In one of the most famous studies of health insurance, conducted during the 1970s, thousands of participants were divided into five groups, with each receiving a different amount of insurance coverage. The study, run by the RAND Corp., tracked the medical care each group sought, and not surprisingly found that people with more comprehensive coverage tended to make use of it, visiting the doctor and checking into the hospital more often than people with less generous insurance.
The study also tracked health outcomes. And there the results were surprising: With a few modest exceptions, the level of insurance had no significant effect on actual wellness.
Needless to say, experts have been arguing about the RAND results ever since. But the basic finding -- that more expensive health insurance doesn't necessarily lead to better health -- just got a major boost. The state of Oregon expanded its Medicaid program via lottery a few years ago, and researchers released the latest data on how health outcomes for the new Medicaid users differed from those for the uninsured.
The answer: not much.
Being on Medicaid helped people avoid huge medical bills, and it reduced depression rates, but better care seemed to have little or no impact on common medical conditions such as hypertension and diabetes.
As liberals have been quick to point out, these findings do not necessarily make a case against the new health care law, which includes a big Medicaid expansion and subsidies for private insurance. After all, the first purpose of insurance is economic protection, and the Oregon data shows that expanding coverage does protect people from ruinous medical expenses. The links between insurance, medicine and health might be impressively mysterious, but staving off medical bankruptcies among low-income Americans is not a small policy achievement. This is true.
But it's also true that the health care law was sold with the promise that it would save tens of thousands of American lives. This was not supposed to be just a big redistribution program; it was supposed to be a matter of life and death.
If it turns out that health insurance is useful mostly because it averts financial catastrophe -- which seems to be the consensus liberal position since the Oregon data came out -- then the new health care law looks vulnerable to two interconnected critiques.
First, if the benefit of health insurance is mostly financial, then shouldn't health insurance policies work more like fire, flood and car insurance, which exist to protect people against actual disasters -- not to pay for ordinary repairs. If the best evidence suggests that health insurance is most helpful in protecting people's pocketbooks, and that more comprehensive coverage often just pays for doctor visits that don't improve actual health, then shouldn't we be promoting better catastrophic health coverage? Liberals don't like catastrophic plans because they're stingier than what most Americans have now.
This is where the second critique comes in: If the marginal dollar of health care coverage doesn't deliver better health, shouldn't policy-makers be stingier while looking for better ways to improve the prospects of the poor?
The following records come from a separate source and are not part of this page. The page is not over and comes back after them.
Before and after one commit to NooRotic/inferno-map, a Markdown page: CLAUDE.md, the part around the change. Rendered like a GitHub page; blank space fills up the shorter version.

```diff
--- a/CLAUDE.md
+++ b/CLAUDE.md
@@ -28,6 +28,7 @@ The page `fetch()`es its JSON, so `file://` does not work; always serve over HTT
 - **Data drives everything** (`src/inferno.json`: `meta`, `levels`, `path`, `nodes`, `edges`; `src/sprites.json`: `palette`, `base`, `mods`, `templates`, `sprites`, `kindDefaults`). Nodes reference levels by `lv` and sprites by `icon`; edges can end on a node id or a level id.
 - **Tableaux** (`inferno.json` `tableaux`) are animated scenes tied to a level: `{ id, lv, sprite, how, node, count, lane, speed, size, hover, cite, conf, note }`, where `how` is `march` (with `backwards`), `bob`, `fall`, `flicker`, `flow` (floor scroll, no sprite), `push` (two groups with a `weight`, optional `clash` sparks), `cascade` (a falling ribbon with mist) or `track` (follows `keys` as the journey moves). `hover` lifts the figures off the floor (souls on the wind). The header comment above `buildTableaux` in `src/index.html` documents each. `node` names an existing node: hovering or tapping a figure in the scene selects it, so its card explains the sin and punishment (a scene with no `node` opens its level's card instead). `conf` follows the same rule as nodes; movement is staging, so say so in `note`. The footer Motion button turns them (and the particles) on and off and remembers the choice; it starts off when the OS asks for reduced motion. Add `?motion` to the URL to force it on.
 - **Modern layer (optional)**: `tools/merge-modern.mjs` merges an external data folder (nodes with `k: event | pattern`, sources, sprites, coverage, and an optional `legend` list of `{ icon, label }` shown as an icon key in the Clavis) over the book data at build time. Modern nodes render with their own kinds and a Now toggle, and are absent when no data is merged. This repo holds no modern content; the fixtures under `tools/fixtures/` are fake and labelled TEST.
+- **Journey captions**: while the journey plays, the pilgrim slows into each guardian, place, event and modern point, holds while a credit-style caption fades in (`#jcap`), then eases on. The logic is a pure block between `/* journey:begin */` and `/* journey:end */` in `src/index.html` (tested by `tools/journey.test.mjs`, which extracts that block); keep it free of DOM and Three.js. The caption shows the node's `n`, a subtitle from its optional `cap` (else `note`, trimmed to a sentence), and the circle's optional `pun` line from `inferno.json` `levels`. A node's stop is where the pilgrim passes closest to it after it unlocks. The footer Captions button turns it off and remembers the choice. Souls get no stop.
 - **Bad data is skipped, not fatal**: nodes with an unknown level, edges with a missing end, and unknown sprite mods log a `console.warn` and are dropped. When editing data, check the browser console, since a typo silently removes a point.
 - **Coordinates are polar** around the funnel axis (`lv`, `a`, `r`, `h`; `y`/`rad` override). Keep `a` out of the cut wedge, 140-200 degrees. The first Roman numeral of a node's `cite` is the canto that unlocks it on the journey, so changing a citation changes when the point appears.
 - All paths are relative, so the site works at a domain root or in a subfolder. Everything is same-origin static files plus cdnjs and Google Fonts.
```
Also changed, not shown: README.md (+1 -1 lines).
Some kind of expanded health security is clearly a good thing -- but if we want to promote economic mobility as well, does it really make sense to pour a trillion dollars into a health care system that everyone agrees is dysfunctional, when some of that money could be returned to their paychecks instead?
The goal would be to help people rise by giving them more money and more options, rather than expanding '60s-vintage programs that pay medical bills and only medical bills.
It's to the Republican Party's discredit that these goals don't have enough conservative champions. It's to liberals' discredit that they remain wedded to the dream of a health care bureaucracy that pays and pays and pays, when in all likelihood we could be spending much less with similar results.
THE NEW YORK TIMES